Giggles. Titters. Squeals of naughtiness. “All right, girls, I want you to play a little game: ten points if you've ever put an edible topping on your man!” a woman says.
It's a direct sales party in a living room in Cincinnati. The hostess is not selling plastic bowls with tops. No, this is more like Shtupperware. Along with ticklers, twin-engine vibrators and other goodies are the aforementioned toppings. Before the party ends at 9:30 p.m., 11 women in their late 20s and early 30s will have laughed themselves silly and shelled out a total of $1,200 for the potions and nighttime power tools offered by a distributor for Pure Romance.
The sex-toy purveyor, with sales of $30 million last year, is one of a large and varied collection of vendors who sell through multilevel marketing in private homes. Pâté, pet food, saws, scrapbooks, air filters, legal services, expensive apparel, wine and golf clubs are being sold the same way as Mary Kay cosmetics.
While retailers try all sorts of tricks to lure people into stores, direct selling is on something of a tear, outpacing retail sales by an average of one percent a year over the past ten years. In 2003 direct sales hit $30 billion. Of that, party plans accounted for 28.5 percent, up from 26.3 percent five years before, says the Direct Selling Association in Washington, D.C.
Some companies, such as the Pampered Chef, a cookware vendor owned by Berkshire Hathaway, use in-home parties as their sole sales channel. Pure Romance turned to in-home sales because its founder, Patricia Brisben, a former nurse, knew women didn't want to buy vibrators from pimply-faced kids in porn shops.
But traditional companies also view peddle parties as a way to supplement in-store and catalog sales. The Body Shop, with $712 million in fiscal 2003 sales, three years ago started signing on individual distributors and urging them to throw in-home parties as a way to market its soap and cosmetics — and distributorships — in the United States. Cataloger Lillian Vernon now has a party operation. Even publishers are catching on. Southern Progress Corp. of Birmingham, Ala. created Southern Living at Home in 2001 as a way to market pottery, glassware and other knickknacks, including a $50 cake stand and $25 wine glasses — as well as subscriptions to Southern Living magazine.

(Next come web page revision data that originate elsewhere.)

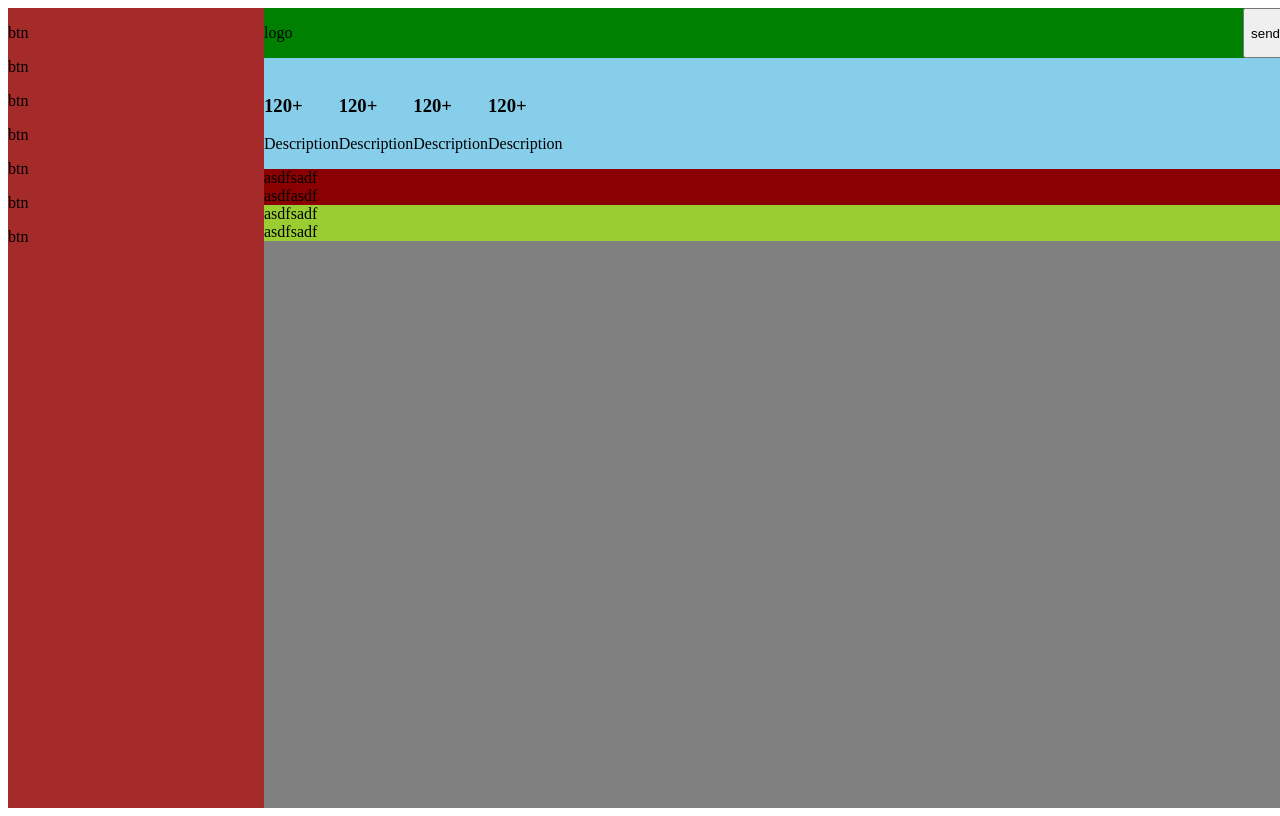
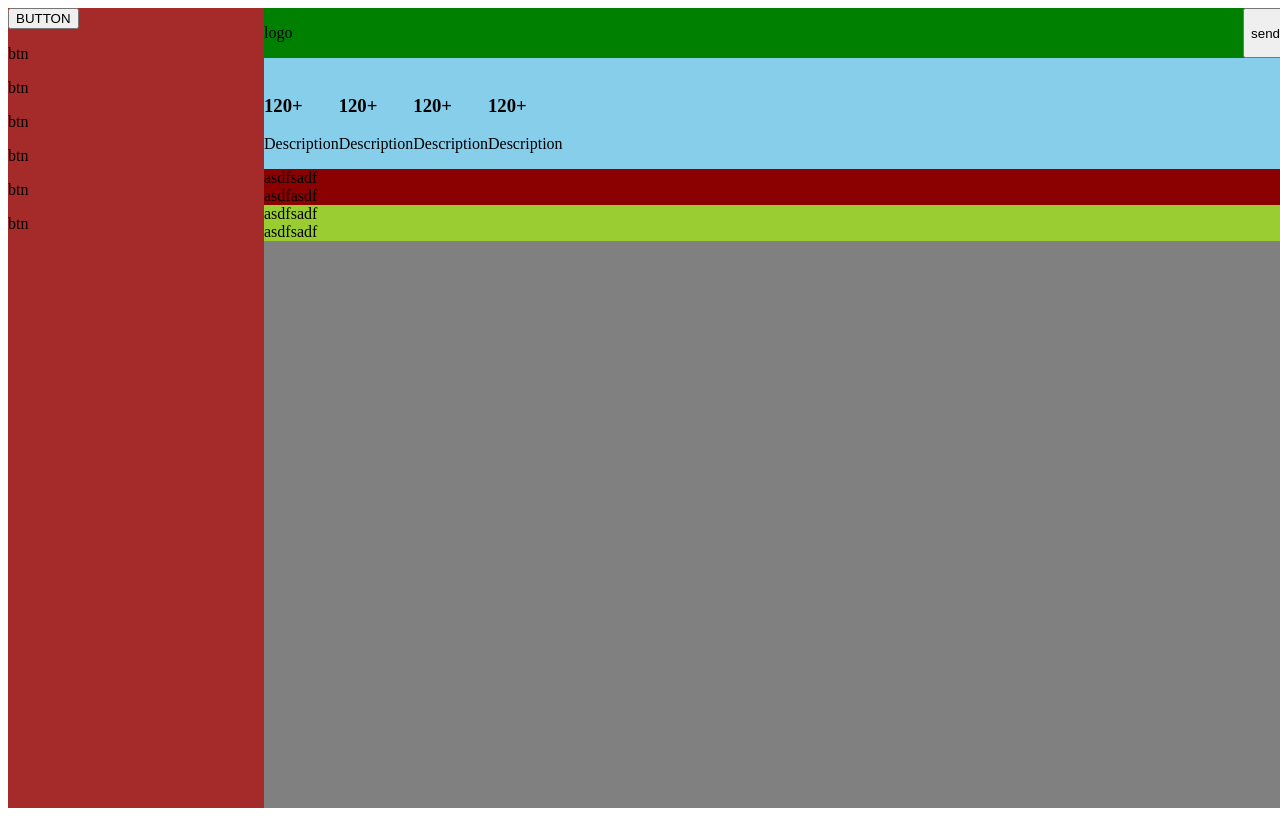
Before and after one commit to shinkar94/myMoney2, a React (Vite) app: page / in a window 1280 px wide. Built offline with nearby package versions, Linux system fonts and the light colour scheme.

Commit message:
edit button

```diff
--- a/src/App.tsx
+++ b/src/App.tsx
@@ -10,7 +10,7 @@ function App() {
     <div className="App">
       <div className="wrapper" style={{width: "100vw", height: "100vh", background: "gray", display: "flex"}}>
           <div className="sideBar" style={{width: "20%", background: "brown"}}>
-              <p>btn</p>
+              <button>BUTTON</button>
               <p>btn</p>
               <p>btn</p>
               <p>btn</p>
```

Tupperware, meanwhile, is going back to its roots. It recently pulled its plastic wares from Target. Avon and J.C. Penney parted company after a brief fling in 2002.
Products best suited to the party circuit are those that need explanation. Case in point: Tomboy Tools for women. Company President Sue A. Wilson knows women often feel uncomfortable buying hammers, drills and the like from huge hardware stores. “It's intimidating to go in there and say, ‘I don't know how to put a bit in a cordless drill,’” she says.
Tomboy's in-home consultants demonstrate how to use the 50-plus types of tools and tool kits the Denver company sells. It works, apparently. Wilson expects 2004 sales to rise 15 percent from last year's $500,000. Creative Memories, which sold $400 million in photo albums and scrapbook supplies last year, holds parties where attendees learn how to preserve photos on acid-free paper.
Women aren't the only folks who like to schmooze while they shop. ProShopathome is a two-year-old company that markets golf equipment to guys through 45 salesfolk. At gatherings golfers quiz the sales representative about $500 drivers and an $1,100 computerized putting green. There's lots of time for grilling — literally and figuratively — since sessions often take place over a barbecue. “It's about camaraderie,” says founder Gregory Qualizza of Orland Park, Ill.
Procter & Gamble in September held a “pajama party” in a ballroom at New York's Plaza Hotel to introduce a new version of Tide laundry detergent. Amazingly, 1,200 p.j.-clad women showed up. P&G isn't looking for individual distributors, but it is hoping to boost sales and awareness of signature brands. “We looked at this trend where women are bonding in their houses, having these parties,” says Randall Chinchilla, spokesman for Tide. “We're getting the benefit of that.”
Gathering with friends — or even strangers — to discuss products of interest is just another way to socialize. Angela Ferriell, 25, has been to five Pure Romance parties in the past year, shelling out a total of $600 for the goods. "I love it," the Charlotte, N.C. resident says. “It's a lot of fun.”
Despite the markups, a Pure Romance product that costs $1.50 to manufacture is sold to one of the 6,200 party consultants for $6.50. She marks it up to $20 and keeps the profit, less 10 percent that goes to the party hostess. She also gets up to a 3.5 percent commission on the products sold by the consultants she has recruited. And still the toys are flying off the shelves of the company's 10,000-square-foot warehouse in Cincinnati. Boasts Christopher Cicchinelli, executive vice president of the company his mother founded, “We've got $700,000 to $1 million in inventory. Last year we turned the inventory 27 times.”